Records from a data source

*** Begin section ***

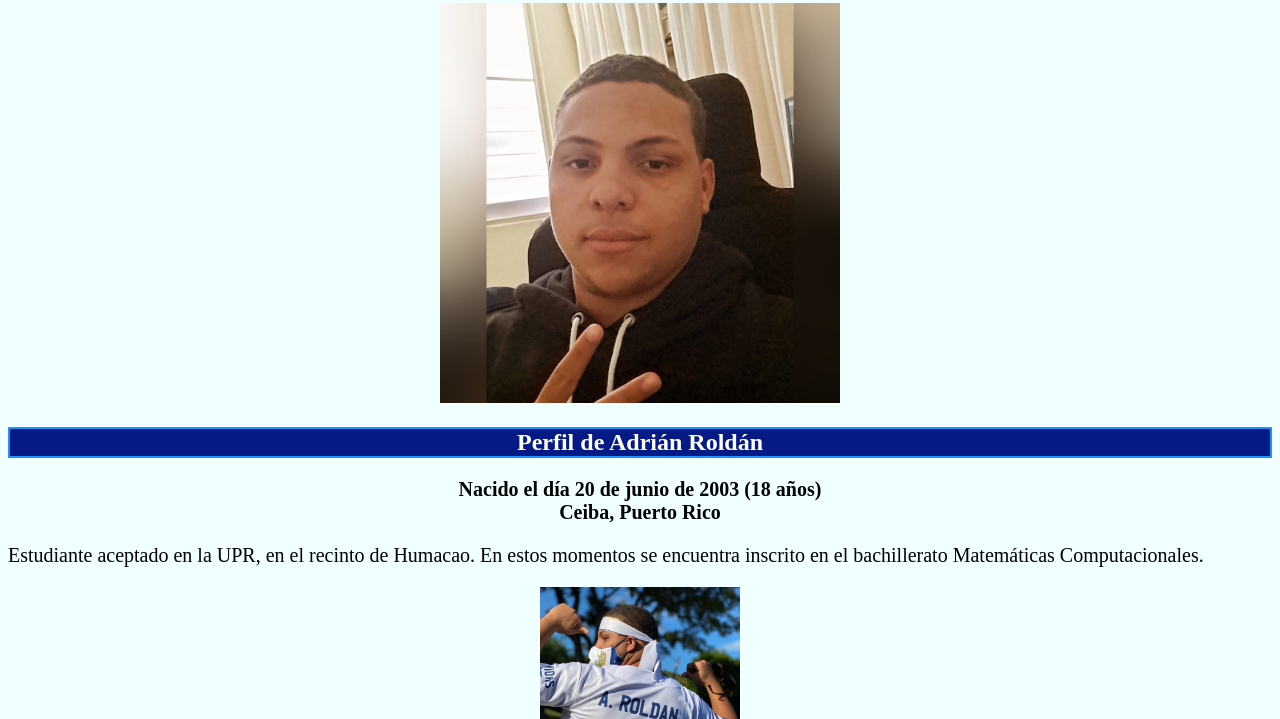
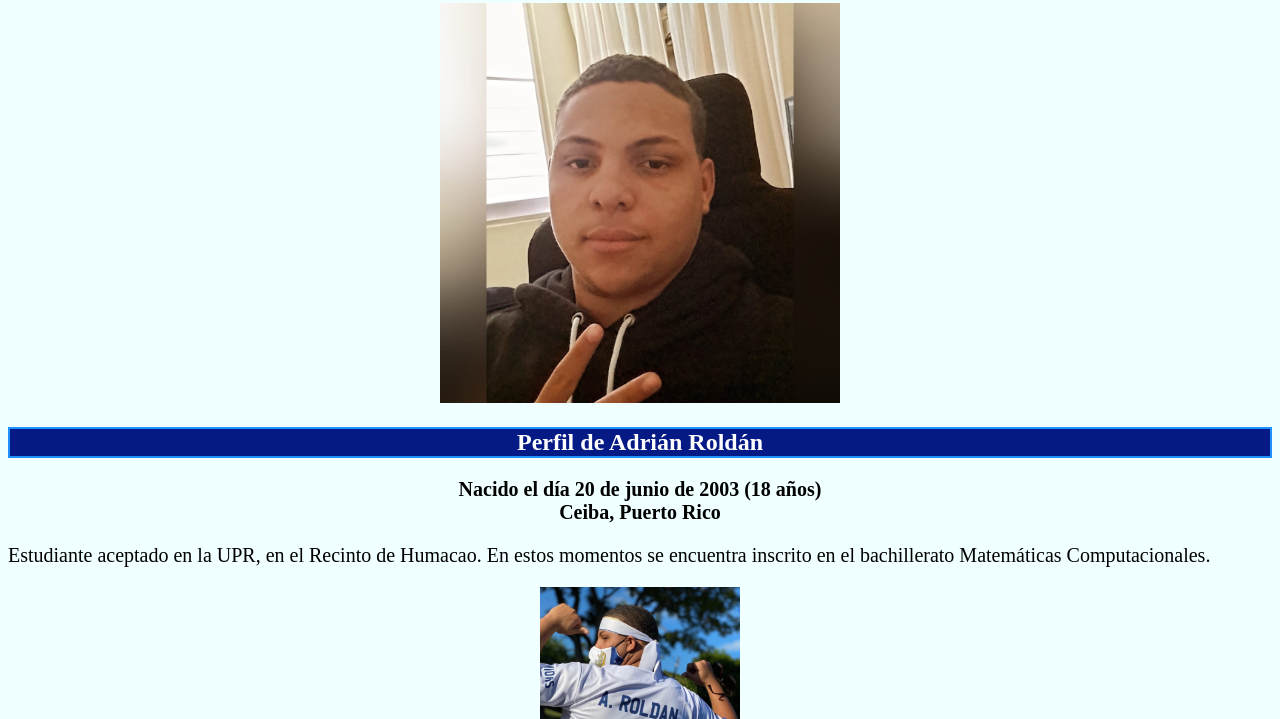
Before and after one commit to adrianroldanweb/adrianroldanweb.github.io, a plain HTML site: page index.html in a window 1280 px wide. Shown: the part 81-800 px from the top of the page. Drawn offline with Linux system fonts and the light colour scheme.

Commit message:
R de recinto

```diff
--- a/index.html
+++ b/index.html
@@ -28,7 +28,7 @@
     <p><strong> Nacido el día 20 de junio de 2003 (18
     años)<br>Ceiba, Puerto Rico </strong> </p></center>
 
-    <p>Estudiante aceptado en la UPR, en el recinto de      Humacao. En estos momentos se encuentra inscrito
+    <p>Estudiante aceptado en la UPR, en el Recinto de      Humacao. En estos momentos se encuentra inscrito
      en el bachillerato Matemáticas Computacionales.
     </p>
 
```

*** End section ***

Show all lines above containing "Humacao".

-    <p>Estudiante aceptado en la UPR, en el recinto de      Humacao. En estos momentos se encuentra inscrito
+    <p>Estudiante aceptado en la UPR, en el Recinto de      Humacao. En estos momentos se encuentra inscrito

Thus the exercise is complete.